- **TASK TO COMPLETE**:
Looking at the records below, please say how many lines contain the word "index", as a bare number.

Segment Start: RECORDS FOR THIS TASK

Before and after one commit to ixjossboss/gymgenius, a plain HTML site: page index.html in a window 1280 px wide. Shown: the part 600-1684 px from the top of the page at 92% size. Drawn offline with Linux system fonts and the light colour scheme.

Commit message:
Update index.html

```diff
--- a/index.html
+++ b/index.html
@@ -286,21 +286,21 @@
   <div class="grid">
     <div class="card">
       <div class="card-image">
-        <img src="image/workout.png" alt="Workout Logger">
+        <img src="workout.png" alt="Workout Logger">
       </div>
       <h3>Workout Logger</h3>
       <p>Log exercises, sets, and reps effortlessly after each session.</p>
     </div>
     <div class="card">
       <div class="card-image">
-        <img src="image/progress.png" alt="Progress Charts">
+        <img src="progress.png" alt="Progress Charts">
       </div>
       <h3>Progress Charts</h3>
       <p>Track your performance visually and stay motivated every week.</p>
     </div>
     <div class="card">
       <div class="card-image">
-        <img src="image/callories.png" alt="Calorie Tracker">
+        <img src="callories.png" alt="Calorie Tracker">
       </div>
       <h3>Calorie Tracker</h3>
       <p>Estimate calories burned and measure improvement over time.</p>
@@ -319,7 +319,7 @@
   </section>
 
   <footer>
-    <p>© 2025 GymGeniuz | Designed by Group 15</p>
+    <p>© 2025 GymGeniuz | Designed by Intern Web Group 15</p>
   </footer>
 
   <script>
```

Segment End: RECORDS FOR THIS TASK

- **TASK RESULT**:
4